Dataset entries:
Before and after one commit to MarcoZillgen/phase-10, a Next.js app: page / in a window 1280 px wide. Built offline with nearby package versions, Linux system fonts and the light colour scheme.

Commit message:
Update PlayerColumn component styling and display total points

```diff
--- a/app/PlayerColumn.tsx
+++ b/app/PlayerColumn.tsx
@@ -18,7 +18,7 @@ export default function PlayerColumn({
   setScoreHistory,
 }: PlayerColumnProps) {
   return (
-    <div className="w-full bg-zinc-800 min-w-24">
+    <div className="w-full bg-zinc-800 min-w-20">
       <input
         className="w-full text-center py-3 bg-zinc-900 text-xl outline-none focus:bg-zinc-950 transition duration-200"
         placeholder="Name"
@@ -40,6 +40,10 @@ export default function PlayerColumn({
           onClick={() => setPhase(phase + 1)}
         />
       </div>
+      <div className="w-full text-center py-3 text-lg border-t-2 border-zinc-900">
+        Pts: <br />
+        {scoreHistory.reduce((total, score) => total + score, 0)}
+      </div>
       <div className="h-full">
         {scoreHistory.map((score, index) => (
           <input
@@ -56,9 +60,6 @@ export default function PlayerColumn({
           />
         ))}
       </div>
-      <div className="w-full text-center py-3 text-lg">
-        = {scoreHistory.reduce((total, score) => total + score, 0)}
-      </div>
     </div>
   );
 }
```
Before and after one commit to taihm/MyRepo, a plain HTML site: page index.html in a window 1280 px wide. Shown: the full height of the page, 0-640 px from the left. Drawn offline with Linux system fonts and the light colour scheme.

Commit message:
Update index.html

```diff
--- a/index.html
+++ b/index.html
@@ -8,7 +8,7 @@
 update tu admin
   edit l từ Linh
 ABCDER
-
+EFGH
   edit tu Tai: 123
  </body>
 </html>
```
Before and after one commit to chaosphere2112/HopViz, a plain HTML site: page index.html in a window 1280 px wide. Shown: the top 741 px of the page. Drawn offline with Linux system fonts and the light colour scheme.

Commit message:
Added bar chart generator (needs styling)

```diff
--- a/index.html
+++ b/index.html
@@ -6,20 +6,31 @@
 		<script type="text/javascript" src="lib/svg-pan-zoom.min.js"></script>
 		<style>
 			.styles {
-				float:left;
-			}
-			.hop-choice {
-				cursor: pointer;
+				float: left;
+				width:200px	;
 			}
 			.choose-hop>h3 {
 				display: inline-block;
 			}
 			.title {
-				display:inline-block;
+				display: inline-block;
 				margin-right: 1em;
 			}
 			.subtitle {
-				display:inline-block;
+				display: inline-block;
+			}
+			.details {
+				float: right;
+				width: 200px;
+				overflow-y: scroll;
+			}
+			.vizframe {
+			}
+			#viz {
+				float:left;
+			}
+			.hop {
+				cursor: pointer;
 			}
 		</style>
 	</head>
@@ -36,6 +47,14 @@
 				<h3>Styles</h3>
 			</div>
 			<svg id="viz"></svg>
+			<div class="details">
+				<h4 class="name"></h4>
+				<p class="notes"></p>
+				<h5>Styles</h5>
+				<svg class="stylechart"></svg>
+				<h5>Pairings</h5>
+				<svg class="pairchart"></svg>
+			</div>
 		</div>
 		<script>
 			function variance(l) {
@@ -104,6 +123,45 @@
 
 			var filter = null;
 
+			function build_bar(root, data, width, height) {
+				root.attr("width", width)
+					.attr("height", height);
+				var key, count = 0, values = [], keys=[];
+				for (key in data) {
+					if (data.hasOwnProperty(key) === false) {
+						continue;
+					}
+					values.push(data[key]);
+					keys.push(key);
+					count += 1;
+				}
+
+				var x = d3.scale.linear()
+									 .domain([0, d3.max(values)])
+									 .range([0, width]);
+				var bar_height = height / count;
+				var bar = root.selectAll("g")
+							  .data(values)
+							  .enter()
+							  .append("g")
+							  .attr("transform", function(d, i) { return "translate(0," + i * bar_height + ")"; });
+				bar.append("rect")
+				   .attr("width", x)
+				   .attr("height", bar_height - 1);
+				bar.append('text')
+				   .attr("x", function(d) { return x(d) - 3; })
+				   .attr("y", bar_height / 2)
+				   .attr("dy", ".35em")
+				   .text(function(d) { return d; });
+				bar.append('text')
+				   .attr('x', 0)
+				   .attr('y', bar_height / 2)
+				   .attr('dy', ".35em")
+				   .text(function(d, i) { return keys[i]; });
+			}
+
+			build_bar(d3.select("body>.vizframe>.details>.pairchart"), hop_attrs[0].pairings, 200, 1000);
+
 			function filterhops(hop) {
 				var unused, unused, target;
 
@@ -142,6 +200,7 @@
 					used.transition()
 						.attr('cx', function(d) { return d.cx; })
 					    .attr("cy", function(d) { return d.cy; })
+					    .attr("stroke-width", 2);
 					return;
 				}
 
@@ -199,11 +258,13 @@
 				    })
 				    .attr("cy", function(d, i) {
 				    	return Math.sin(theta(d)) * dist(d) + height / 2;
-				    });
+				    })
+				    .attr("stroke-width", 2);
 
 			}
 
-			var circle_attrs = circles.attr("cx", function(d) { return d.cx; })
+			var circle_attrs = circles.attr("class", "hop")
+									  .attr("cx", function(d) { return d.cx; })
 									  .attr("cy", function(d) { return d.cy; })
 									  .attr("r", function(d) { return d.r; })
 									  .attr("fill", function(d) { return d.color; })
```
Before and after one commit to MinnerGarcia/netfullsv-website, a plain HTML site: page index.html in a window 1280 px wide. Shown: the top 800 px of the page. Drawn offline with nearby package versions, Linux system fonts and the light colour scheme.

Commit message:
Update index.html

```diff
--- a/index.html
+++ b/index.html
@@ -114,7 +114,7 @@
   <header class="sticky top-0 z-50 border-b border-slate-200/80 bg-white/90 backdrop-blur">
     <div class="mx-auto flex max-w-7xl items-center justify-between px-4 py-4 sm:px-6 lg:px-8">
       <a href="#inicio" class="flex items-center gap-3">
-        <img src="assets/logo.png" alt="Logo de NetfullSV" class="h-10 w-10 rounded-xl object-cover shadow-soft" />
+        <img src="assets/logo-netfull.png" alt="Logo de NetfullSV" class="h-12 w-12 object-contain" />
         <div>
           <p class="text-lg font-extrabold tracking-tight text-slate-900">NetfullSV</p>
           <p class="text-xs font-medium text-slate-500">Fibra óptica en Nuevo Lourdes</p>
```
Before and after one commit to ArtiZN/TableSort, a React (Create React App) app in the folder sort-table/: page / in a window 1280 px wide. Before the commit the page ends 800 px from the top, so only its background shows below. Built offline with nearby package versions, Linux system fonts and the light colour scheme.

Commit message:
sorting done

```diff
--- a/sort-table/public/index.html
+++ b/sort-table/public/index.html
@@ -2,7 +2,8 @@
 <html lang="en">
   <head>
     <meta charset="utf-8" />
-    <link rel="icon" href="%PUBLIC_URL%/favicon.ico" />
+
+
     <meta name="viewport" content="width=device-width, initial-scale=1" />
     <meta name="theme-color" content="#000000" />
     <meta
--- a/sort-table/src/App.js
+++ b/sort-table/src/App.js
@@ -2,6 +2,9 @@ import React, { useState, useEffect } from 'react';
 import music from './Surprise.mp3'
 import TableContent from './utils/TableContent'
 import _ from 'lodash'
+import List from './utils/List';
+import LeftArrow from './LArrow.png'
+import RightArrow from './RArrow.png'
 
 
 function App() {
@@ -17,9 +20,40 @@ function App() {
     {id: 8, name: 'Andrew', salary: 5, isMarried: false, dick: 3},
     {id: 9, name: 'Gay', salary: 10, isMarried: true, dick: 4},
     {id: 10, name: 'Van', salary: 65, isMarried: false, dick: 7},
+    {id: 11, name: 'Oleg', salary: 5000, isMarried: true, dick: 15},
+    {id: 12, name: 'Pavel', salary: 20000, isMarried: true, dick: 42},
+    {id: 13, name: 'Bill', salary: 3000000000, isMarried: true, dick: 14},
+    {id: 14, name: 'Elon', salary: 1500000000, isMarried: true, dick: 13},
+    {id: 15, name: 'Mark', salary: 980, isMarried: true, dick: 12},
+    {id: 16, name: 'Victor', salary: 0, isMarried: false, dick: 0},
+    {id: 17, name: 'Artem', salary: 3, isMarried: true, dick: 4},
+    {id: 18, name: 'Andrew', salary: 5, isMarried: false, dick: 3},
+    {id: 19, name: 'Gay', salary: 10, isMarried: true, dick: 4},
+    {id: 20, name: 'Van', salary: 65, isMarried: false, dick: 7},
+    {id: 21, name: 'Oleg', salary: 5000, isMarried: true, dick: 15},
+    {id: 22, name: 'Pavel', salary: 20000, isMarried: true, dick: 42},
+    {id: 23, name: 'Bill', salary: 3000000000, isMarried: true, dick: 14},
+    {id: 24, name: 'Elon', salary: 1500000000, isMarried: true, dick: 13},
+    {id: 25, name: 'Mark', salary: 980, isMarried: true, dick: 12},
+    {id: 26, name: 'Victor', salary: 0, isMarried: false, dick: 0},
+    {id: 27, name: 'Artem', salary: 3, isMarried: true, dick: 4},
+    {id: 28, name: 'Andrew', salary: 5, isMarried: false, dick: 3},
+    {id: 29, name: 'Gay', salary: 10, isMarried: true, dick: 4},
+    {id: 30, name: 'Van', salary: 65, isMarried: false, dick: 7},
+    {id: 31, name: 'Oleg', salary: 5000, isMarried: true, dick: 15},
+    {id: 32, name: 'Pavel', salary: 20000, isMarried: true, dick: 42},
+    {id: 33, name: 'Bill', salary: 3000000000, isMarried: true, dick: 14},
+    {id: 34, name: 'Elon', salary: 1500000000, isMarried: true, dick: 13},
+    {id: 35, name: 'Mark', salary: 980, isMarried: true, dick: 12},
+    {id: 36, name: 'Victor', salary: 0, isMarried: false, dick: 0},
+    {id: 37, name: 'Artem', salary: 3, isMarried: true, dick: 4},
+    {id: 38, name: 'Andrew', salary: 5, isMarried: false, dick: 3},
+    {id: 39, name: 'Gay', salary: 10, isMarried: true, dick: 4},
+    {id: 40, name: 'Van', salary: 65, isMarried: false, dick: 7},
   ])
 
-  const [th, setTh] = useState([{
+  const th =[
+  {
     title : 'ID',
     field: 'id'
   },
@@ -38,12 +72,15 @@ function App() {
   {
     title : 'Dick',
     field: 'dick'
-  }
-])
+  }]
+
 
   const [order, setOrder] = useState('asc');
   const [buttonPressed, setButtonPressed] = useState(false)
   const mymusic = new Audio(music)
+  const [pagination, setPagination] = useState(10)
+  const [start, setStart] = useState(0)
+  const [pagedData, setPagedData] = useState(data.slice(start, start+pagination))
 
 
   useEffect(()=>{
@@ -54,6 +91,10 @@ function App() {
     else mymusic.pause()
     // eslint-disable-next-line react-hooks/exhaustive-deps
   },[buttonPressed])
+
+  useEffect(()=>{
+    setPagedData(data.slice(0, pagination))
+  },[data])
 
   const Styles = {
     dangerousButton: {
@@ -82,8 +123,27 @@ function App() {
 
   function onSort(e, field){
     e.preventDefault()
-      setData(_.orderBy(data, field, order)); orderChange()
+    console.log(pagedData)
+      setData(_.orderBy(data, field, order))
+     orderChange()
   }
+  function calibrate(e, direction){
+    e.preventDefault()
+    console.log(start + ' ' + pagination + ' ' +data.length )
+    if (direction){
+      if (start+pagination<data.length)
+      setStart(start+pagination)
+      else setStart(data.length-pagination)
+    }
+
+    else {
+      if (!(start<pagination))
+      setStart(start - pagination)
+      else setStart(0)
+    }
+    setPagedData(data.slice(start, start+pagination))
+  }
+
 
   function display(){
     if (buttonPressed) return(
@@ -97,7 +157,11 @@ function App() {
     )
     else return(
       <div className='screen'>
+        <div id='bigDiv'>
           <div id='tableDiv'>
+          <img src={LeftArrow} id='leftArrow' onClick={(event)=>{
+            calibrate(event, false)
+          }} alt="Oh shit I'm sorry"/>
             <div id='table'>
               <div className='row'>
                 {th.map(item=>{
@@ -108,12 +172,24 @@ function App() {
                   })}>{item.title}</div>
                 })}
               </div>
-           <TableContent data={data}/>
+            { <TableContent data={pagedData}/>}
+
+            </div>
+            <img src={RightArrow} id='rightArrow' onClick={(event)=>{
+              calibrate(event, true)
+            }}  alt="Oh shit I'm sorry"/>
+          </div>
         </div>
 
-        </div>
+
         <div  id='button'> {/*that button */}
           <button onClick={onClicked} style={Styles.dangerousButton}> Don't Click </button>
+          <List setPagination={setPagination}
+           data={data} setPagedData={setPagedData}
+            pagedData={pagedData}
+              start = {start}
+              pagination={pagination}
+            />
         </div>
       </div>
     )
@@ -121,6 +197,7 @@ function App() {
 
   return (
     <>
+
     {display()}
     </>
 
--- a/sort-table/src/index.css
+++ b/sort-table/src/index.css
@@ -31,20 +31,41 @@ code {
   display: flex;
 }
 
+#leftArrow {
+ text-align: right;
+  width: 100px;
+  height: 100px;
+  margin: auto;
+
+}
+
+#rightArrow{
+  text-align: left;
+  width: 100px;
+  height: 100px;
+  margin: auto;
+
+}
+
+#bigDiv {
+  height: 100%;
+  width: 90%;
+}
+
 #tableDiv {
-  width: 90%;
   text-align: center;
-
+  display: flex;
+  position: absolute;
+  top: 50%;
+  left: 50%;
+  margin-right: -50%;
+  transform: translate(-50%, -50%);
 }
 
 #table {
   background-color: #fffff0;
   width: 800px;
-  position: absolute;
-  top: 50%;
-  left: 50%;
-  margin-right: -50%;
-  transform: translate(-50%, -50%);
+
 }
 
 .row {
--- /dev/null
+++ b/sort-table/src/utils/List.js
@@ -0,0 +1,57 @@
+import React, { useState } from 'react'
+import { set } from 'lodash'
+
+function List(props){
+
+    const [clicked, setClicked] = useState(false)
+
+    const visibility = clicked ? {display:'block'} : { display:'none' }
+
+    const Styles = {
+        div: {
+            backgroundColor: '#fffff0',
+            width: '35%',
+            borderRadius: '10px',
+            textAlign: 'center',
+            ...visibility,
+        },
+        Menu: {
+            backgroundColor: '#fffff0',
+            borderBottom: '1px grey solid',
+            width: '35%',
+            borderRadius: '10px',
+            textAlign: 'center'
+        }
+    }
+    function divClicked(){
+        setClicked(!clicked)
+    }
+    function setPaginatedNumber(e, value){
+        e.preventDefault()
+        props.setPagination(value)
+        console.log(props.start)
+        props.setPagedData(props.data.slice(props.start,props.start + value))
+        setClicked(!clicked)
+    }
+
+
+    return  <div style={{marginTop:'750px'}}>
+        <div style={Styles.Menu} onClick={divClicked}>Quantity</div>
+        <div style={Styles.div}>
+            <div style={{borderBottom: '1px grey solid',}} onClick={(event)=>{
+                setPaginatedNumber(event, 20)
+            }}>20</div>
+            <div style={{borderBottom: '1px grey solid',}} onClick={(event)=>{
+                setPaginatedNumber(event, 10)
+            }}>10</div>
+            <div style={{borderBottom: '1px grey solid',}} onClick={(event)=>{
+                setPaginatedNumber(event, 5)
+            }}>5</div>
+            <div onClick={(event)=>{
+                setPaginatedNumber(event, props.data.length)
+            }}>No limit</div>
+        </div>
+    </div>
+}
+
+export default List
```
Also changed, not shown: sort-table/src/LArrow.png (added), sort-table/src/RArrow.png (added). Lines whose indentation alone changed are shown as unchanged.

Work required: If the word "display" appears in a line above, copy that line.

Finished exercise:
Update PlayerColumn component styling and display total points
 				display: inline-block;
-				display:inline-block;
+				display: inline-block;
-				display:inline-block;
+				display: inline-block;
   function display(){
     {display()}
   display: flex;
+  display: flex;
+    const visibility = clicked ? {display:'block'} : { display:'none' }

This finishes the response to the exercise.